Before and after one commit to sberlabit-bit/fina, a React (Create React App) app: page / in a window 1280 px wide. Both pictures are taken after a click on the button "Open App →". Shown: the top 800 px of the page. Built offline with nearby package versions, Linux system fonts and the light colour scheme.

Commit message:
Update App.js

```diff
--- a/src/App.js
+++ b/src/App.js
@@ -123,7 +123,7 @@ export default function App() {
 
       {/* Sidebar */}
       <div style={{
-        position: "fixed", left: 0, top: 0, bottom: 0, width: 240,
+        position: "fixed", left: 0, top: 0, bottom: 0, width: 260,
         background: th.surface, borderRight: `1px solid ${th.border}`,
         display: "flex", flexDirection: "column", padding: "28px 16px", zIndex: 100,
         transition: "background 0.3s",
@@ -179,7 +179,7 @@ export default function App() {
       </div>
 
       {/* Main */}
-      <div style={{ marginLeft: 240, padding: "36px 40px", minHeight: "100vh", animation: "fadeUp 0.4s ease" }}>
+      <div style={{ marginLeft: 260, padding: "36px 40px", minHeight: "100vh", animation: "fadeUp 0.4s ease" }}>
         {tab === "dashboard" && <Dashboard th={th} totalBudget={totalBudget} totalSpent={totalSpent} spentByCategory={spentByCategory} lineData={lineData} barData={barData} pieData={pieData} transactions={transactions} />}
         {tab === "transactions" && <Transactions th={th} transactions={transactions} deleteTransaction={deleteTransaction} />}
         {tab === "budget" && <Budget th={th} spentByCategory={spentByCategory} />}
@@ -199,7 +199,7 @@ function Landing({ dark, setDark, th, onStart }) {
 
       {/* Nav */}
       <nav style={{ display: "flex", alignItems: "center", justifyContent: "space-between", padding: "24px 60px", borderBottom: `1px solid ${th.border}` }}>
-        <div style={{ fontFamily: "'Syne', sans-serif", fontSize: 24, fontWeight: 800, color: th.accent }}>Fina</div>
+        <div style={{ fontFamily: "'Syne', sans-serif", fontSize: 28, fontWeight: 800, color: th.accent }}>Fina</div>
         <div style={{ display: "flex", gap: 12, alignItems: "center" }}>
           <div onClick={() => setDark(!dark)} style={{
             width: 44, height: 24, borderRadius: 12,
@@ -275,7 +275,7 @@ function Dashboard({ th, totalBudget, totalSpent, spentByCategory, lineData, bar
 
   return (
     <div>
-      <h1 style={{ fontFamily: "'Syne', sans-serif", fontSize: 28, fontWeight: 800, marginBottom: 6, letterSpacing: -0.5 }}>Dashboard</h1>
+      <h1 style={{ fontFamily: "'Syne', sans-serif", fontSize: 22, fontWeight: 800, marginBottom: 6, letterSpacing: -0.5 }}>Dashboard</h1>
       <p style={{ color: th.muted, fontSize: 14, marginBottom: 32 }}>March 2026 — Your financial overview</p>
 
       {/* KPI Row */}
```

......

### Exercise prompt
Whenever a line in the data holds "function", copy that line.

### Output of the task
@@ -123,7 +123,7 @@ export default function App() {
@@ -179,7 +179,7 @@ export default function App() {
@@ -199,7 +199,7 @@ function Landing({ dark, setDark, th, onStart }) {
@@ -275,7 +275,7 @@ function Dashboard({ th, totalBudget, totalSpent, spentByCategory, lineData, bar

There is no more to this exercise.